Kay and Gerda sat and looked at the picture-book of beasts and birds. Then it was, while the clock was just striking five on the church tower, that Kay said,
* Oh ! something struck my heart and pricked me in the eye/
The little girl fell upon his neck ; he blinked his eyes. No, there was nothing at all to be seen.
11 think it is gone/ said he ; but it was not gone. It was just one of those glass fragments which sprang from the mirror—the magic mirror that we remember well, the ugly glass that made everything great and good which was mirrored in it to seem small and mean, but in which the mean and the wicked things were brought out in relief, and every fault was noticeable at once. Poor little Kay had also received a splinter just in his heart, and that will now soon become like a lump of ice. It did not hurt him now, but the splinter was still there.
' Why do you cry ? ' he asked. ' You look ugly like that. There 's nothing the matter with me. Oh, fie !' he suddenly exclaimed, ' that rose is worm-eaten, and this one is quite crooked. After all, they're ugly roses. They're like the box in which they stand.'
And then he kicked the box with his foot, and tore both the roses off.
1 Kay, what are you about ?' cried the little girl.
And when he noticed her fright he tore off another rose, and then sprang in at his own window, away from pretty little Gerda.

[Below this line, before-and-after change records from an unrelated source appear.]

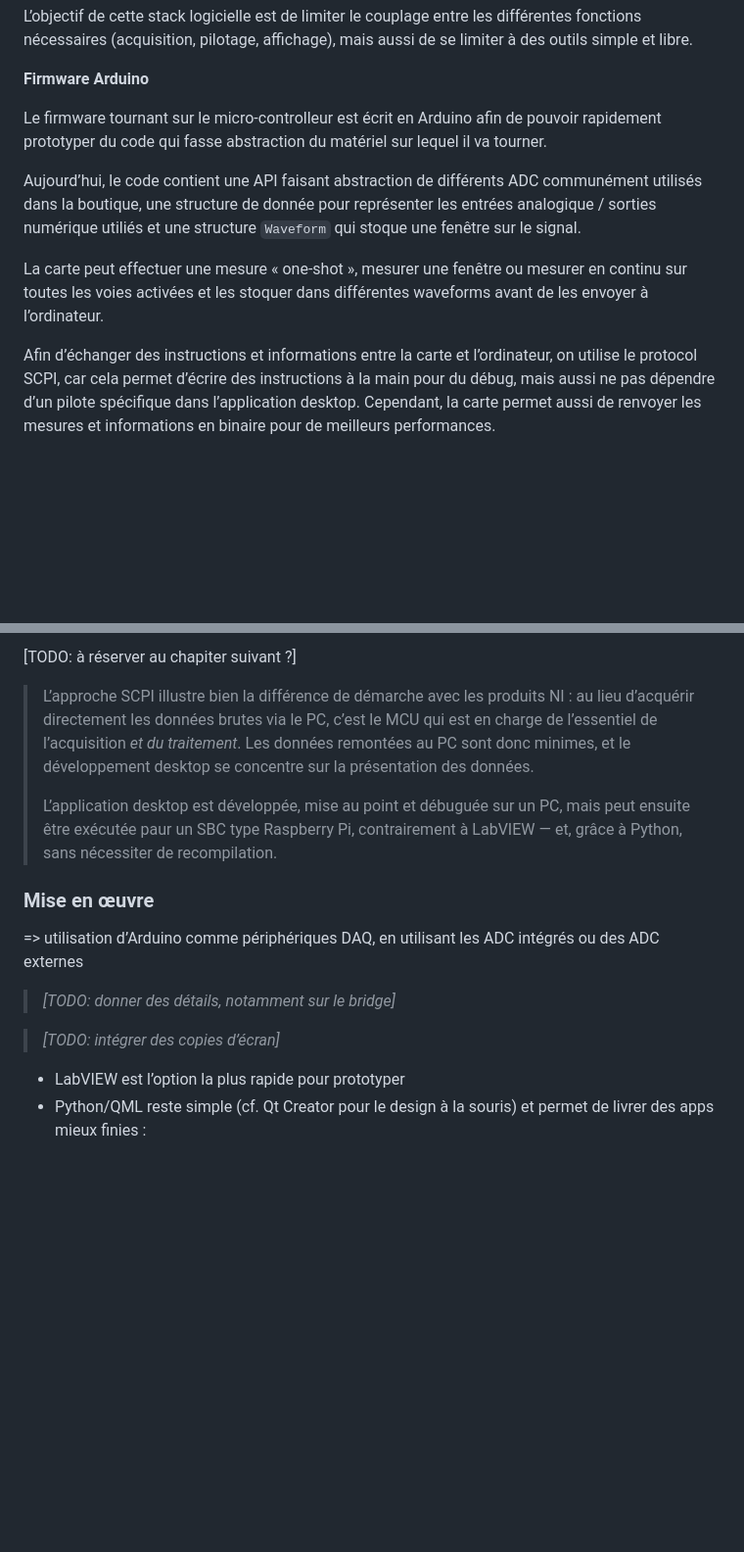
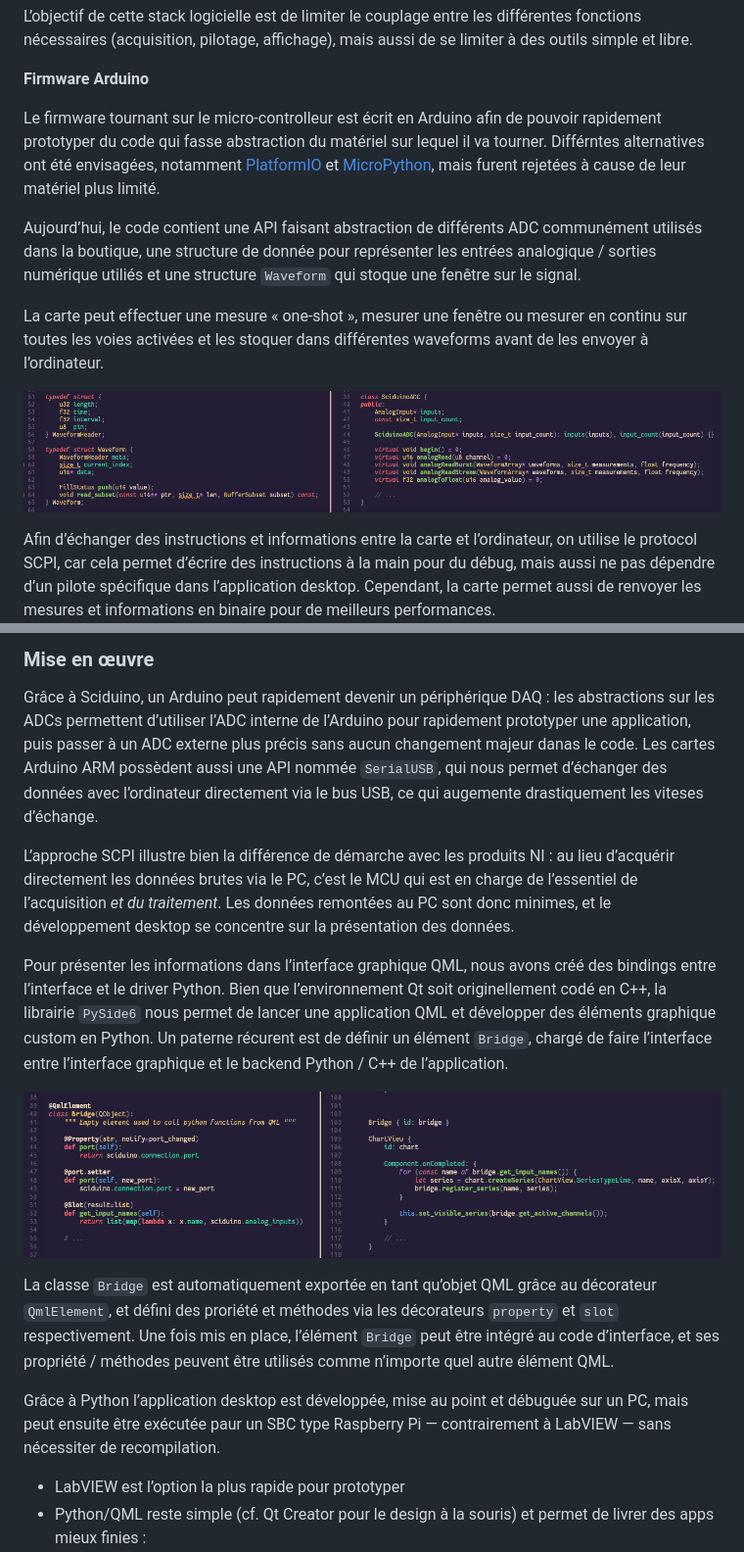
Before and after one commit to Nuclear-Squid/Sciduino, a Markdown page: rapport/index.md, 2 parts joined by grey strips. Shown: that part at 98% size. GitHub-like rendering; pictures changed too: rapport/bridge.png (added), rapport/data_types.png (added); blank space fills up the shorter version.

Commit message:
Mise en œuvre.

```diff
--- a/rapport/index.md
+++ b/rapport/index.md
@@ -222,11 +222,13 @@ L’objectif de cette stack logicielle est de limiter le couplage entre les diff
 
 **Firmware Arduino**
 
-Le firmware tournant sur le micro-controlleur est écrit en Arduino afin de pouvoir rapidement prototyper du code qui fasse abstraction du matériel sur lequel il va tourner.
+Le firmware tournant sur le micro-controlleur est écrit en Arduino afin de pouvoir rapidement prototyper du code qui fasse abstraction du matériel sur lequel il va tourner. Différntes alternatives ont été envisagées, notamment [PlatformIO] et [MicroPython], mais furent rejetées à cause de leur matériel plus limité.
 
 Aujourd’hui, le code contient une API faisant abstraction de différents ADC communément utilisés dans la boutique, une structure de donnée pour représenter les entrées analogique / sorties numérique utiliés et une structure `Waveform` qui stoque une fenêtre sur le signal.
 
 La carte peut effectuer une mesure « one-shot », mesurer une fenêtre ou mesurer en continu sur toutes les voies activées et les stoquer dans différentes waveforms avant de les envoyer à l’ordinateur.
+
+![Les types de données importants de Sciduino](./data_types.png)
 
 Afin d’échanger des instructions et informations entre la carte et l’ordinateur, on utilise le protocol SCPI, car cela permet d’écrire des instructions à la main pour du débug, mais aussi ne pas dépendre d’un pilote spécifique dans l’application desktop. Cependant, la carte permet aussi de renvoyer les mesures et informations en binaire pour de meilleurs performances.
 
@@ -273,18 +278,19 @@ En plus du code QML nécessaire pour créer l’interface graphique, un second m
 [PlatformIO]:  https://platformio.org/
 [MicroPython]: https://micropython.org/
 
-[TODO: à réserver au chapiter suivant ?]
+### Mise en œuvre
 
-> L’approche SCPI illustre bien la différence de démarche avec les produits NI : au lieu d’acquérir directement les données brutes via le PC, c’est le MCU qui est en charge de l’essentiel de l’acquisition *et du traitement*. Les données remontées au PC sont donc minimes, et le développement desktop se concentre sur la présentation des données.
->
-> L’application desktop est développée, mise au point et débuguée sur un PC, mais peut ensuite être exécutée paur un SBC type Raspberry Pi, contrairement à LabVIEW — et, grâce à Python, sans nécessiter de recompilation.
+Grâce à Sciduino, un Arduino peut rapidement devenir un périphérique DAQ : les abstractions sur les ADCs permettent d’utiliser l’ADC interne de l’Arduino pour rapidement prototyper une application, puis passer à un ADC externe plus précis sans aucun changement majeur danas le code. Les cartes Arduino ARM possèdent aussi une API nommée `SerialUSB`, qui nous permet d’échanger des données avec l’ordinateur directement via le bus USB, ce qui augemente drastiquement les viteses d’échange.
 
-### Mise en œuvre
-=> utilisation d’Arduino comme périphériques DAQ, en utilisant les ADC intégrés ou des ADC externes
+L’approche SCPI illustre bien la différence de démarche avec les produits NI : au lieu d’acquérir directement les données brutes via le PC, c’est le MCU qui est en charge de l’essentiel de l’acquisition *et du traitement*. Les données remontées au PC sont donc minimes, et le développement desktop se concentre sur la présentation des données.
 
-> *[TODO: donner des détails, notamment sur le bridge]*
+Pour présenter les informations dans l’interface graphique QML, nous avons créé des bindings entre l’interface et le driver Python. Bien que l’environnement Qt soit originellement codé en C++, la librairie `PySide6` nous permet de lancer une application QML et développer des éléments graphique custom en Python. Un paterne récurent est de définir un élément `Bridge`, chargé de faire l’interface entre l’interface graphique et le backend Python / C++ de l’application.
 
-> *[TODO: intégrer des copies d’écran]*
+![Morceau du Bridge utilisé pour l’interface](./bridge.png)
+
+La classe `Bridge` est automatiquement exportée en tant qu’objet QML grâce au décorateur `QmlElement`, et défini des proriété et méthodes via les décorateurs `property` et `slot` respectivement. Une fois mis en place, l’élément `Bridge` peut être intégré au code d’interface, et ses propriété / méthodes peuvent être utilisés comme n’importe quel autre élément QML.
+
+Grâce à Python l’application desktop est développée, mise au point et débuguée sur un PC, mais peut ensuite être exécutée paur un SBC type Raspberry Pi — contrairement à LabVIEW — sans nécessiter de recompilation.
 
 - LabVIEW est l’option la plus rapide pour prototyper
 - Python/QML reste simple (cf. Qt Creator pour le design à la souris) et permet de livrer des apps mieux finies :
```
Also changed, not shown: other parts of rapport/index.md (+3 -0 lines), rapport/graph_stack_soft.png (added), 1 other file.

When she afterwards came with her picture-book, he said it was only fit for babies in arms ; and when grand­mother told stories he always came in with a but; and when he could manage it, he would get behind her, put on a pair of spectacles, and talk just as she did; he could do that very cleverly, and the people laughed at him. Soon he could mimic the speech and the gait of everybody in the street. Everything that was peculiar or ugly about them Kay could imitate ; and people said, ' That boy must certainly have a remarkable head.' But it was the glass he had got in his eye, the glass that stuck deep in his heart; so it happened that he even teased little Gerda, who loved him with all her heart.